** Opening Dataset block **

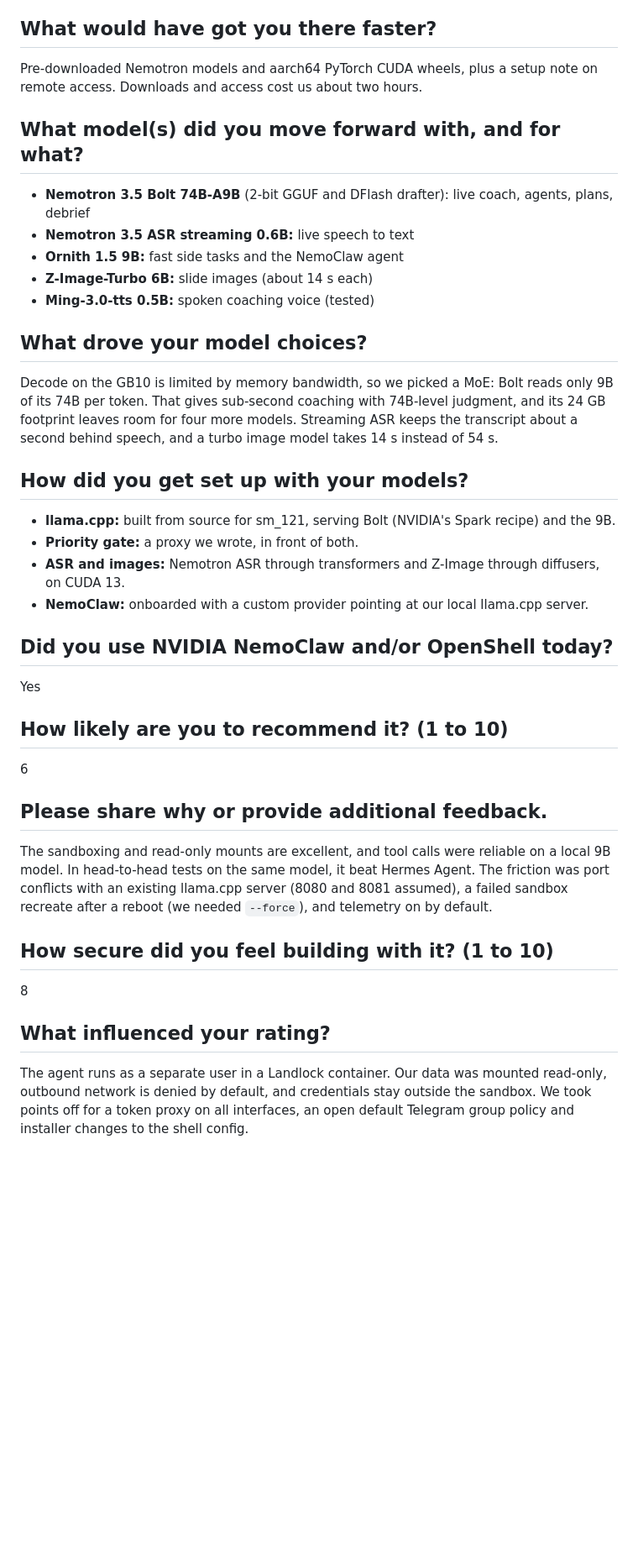
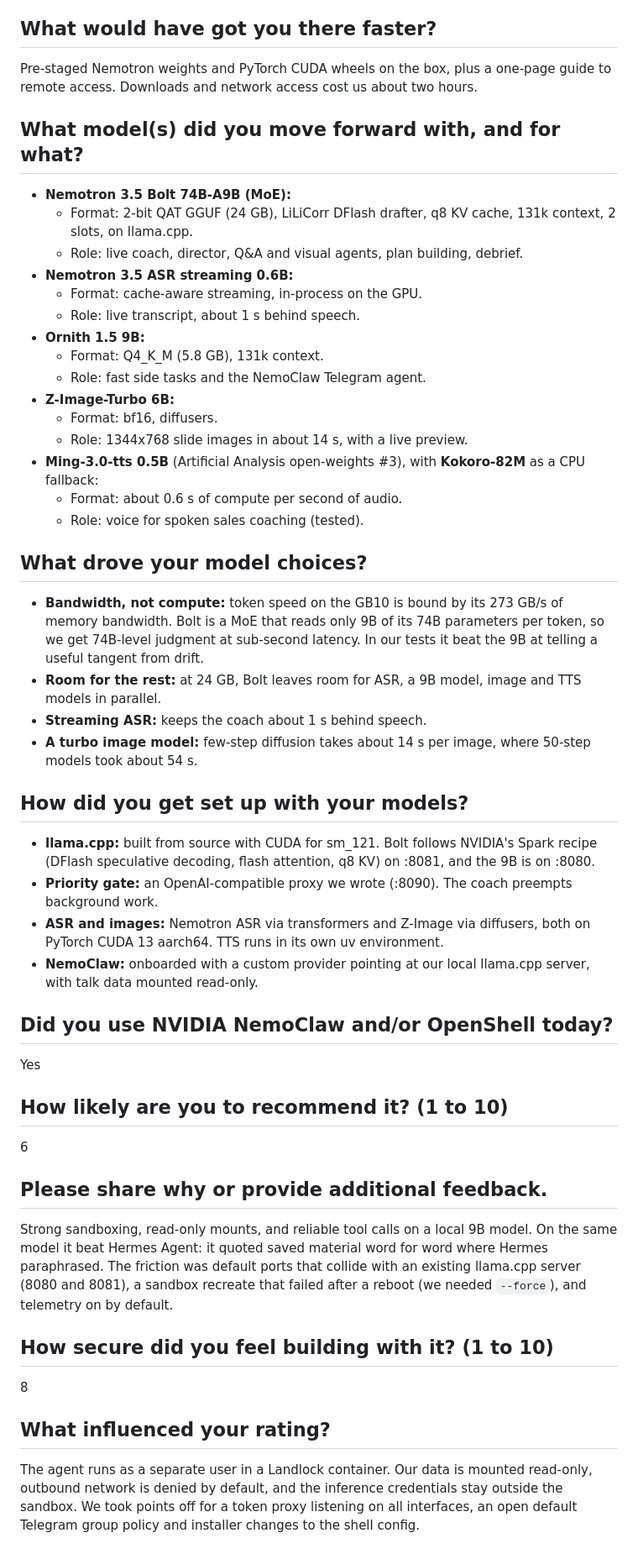
Before and after one commit to Bikz/super-archilles, a Markdown page: docs/submission.md, the part around one of its changes. Shown at 84% size. Rendered like a GitHub page; blank space fills up the shorter version.

Commit message:
Submission write-up with model specs
Co-Authored-By: Claude Opus 5.5 <noreply@anthropic.com>

```diff
--- a/docs/submission.md
+++ b/docs/submission.md
@@ -35,22 +48,35 @@ Wished for: models pre-cached on the box or a LAN mirror, and Wi-Fi without clie
 
 ## What would have got you there faster?
-Pre-downloaded Nemotron models and aarch64 PyTorch CUDA wheels, plus a setup note on remote access. Downloads and access cost us about two hours.
+Pre-staged Nemotron weights and PyTorch CUDA wheels on the box, plus a one-page guide to remote access. Downloads and network access cost us about two hours.
 
 ## What model(s) did you move forward with, and for what?
-- **Nemotron 3.5 Bolt 74B-A9B** (2-bit GGUF and DFlash drafter): live coach, agents, plans, debrief
-- **Nemotron 3.5 ASR streaming 0.6B:** live speech to text
-- **Ornith 1.5 9B:** fast side tasks and the NemoClaw agent
-- **Z-Image-Turbo 6B:** slide images (about 14 s each)
-- **Ming-3.0-tts 0.5B:** spoken coaching voice (tested)
+- **Nemotron 3.5 Bolt 74B-A9B (MoE):**
+  - Format: 2-bit QAT GGUF (24 GB), LiLiCorr DFlash drafter, q8 KV cache, 131k context, 2 slots, on llama.cpp.
+  - Role: live coach, director, Q&A and visual agents, plan building, debrief.
+- **Nemotron 3.5 ASR streaming 0.6B:**
+  - Format: cache-aware streaming, in-process on the GPU.
+  - Role: live transcript, about 1 s behind speech.
+- **Ornith 1.5 9B:**
+  - Format: Q4_K_M (5.8 GB), 131k context.
+  - Role: fast side tasks and the NemoClaw Telegram agent.
+- **Z-Image-Turbo 6B:**
+  - Format: bf16, diffusers.
+  - Role: 1344x768 slide images in about 14 s, with a live preview.
+- **Ming-3.0-tts 0.5B** (Artificial Analysis open-weights #3), with **Kokoro-82M** as a CPU fallback:
+  - Format: about 0.6 s of compute per second of audio.
+  - Role: voice for spoken sales coaching (tested).
 
 ## What drove your model choices?
-Decode on the GB10 is limited by memory bandwidth, so we picked a MoE: Bolt reads only 9B of its 74B per token. That gives sub-second coaching with 74B-level judgment, and its 24 GB footprint leaves room for four more models. Streaming ASR keeps the transcript about a second behind speech, and a turbo image model takes 14 s instead of 54 s.
+- **Bandwidth, not compute:** token speed on the GB10 is bound by its 273 GB/s of memory bandwidth. Bolt is a MoE that reads only 9B of its 74B parameters per token, so we get 74B-level judgment at sub-second latency. In our tests it beat the 9B at telling a useful tangent from drift.
+- **Room for the rest:** at 24 GB, Bolt leaves room for ASR, a 9B model, image and TTS models in parallel.
+- **Streaming ASR:** keeps the coach about 1 s behind speech.
+- **A turbo image model:** few-step diffusion takes about 14 s per image, where 50-step models took about 54 s.
 
 ## How did you get set up with your models?
-- **llama.cpp:** built from source for sm_121, serving Bolt (NVIDIA's Spark recipe) and the 9B.
-- **Priority gate:** a proxy we wrote, in front of both.
-- **ASR and images:** Nemotron ASR through transformers and Z-Image through diffusers, on CUDA 13.
-- **NemoClaw:** onboarded with a custom provider pointing at our local llama.cpp server.
+- **llama.cpp:** built from source with CUDA for sm_121. Bolt follows NVIDIA's Spark recipe (DFlash speculative decoding, flash attention, q8 KV) on :8081, and the 9B is on :8080.
+- **Priority gate:** an OpenAI-compatible proxy we wrote (:8090). The coach preempts background work.
+- **ASR and images:** Nemotron ASR via transformers and Z-Image via diffusers, both on PyTorch CUDA 13 aarch64. TTS runs in its own uv environment.
+- **NemoClaw:** onboarded with a custom provider pointing at our local llama.cpp server, with talk data mounted read-only.
 
 ## Did you use NVIDIA NemoClaw and/or OpenShell today?
 Yes
@@ -59,10 +85,10 @@ Yes
 6
 
 ## Please share why or provide additional feedback.
-The sandboxing and read-only mounts are excellent, and tool calls were reliable on a local 9B model. In head-to-head tests on the same model, it beat Hermes Agent. The friction was port conflicts with an existing llama.cpp server (8080 and 8081 assumed), a failed sandbox recreate after a reboot (we needed `--force`), and telemetry on by default.
+Strong sandboxing, read-only mounts, and reliable tool calls on a local 9B model. On the same model it beat Hermes Agent: it quoted saved material word for word where Hermes paraphrased. The friction was default ports that collide with an existing llama.cpp server (8080 and 8081), a sandbox recreate that failed after a reboot (we needed `--force`), and telemetry on by default.
 
 ## How secure did you feel building with it? (1 to 10)
 8
 
 ## What influenced your rating?
-The agent runs as a separate user in a Landlock container. Our data was mounted read-only, outbound network is denied by default, and credentials stay outside the sandbox. We took points off for a token proxy on all interfaces, an open default Telegram group policy and installer changes to the shell config.
+The agent runs as a separate user in a Landlock container. Our data is mounted read-only, outbound network is denied by default, and the inference credentials stay outside the sandbox. We took points off for a token proxy listening on all interfaces, an open default Telegram group policy and installer changes to the shell config.
```
Also changed, not shown: other parts of docs/submission.md (+26 -13 lines).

** Closing Dataset block **

The answer must be every line from the records above that contains the word "Nemotron", copied out.

-Pre-downloaded Nemotron models and aarch64 PyTorch CUDA wheels, plus a setup note on remote access. Downloads and access cost us about two hours.
+Pre-staged Nemotron weights and PyTorch CUDA wheels on the box, plus a one-page guide to remote access. Downloads and network access cost us about two hours.
-- **Nemotron 3.5 Bolt 74B-A9B** (2-bit GGUF and DFlash drafter): live coach, agents, plans, debrief
-- **Nemotron 3.5 ASR streaming 0.6B:** live speech to text
+- **Nemotron 3.5 Bolt 74B-A9B (MoE):**
+- **Nemotron 3.5 ASR streaming 0.6B:**
-- **ASR and images:** Nemotron ASR through transformers and Z-Image through diffusers, on CUDA 13.
+- **ASR and images:** Nemotron ASR via transformers and Z-Image via diffusers, both on PyTorch CUDA 13 aarch64. TTS runs in its own uv environment.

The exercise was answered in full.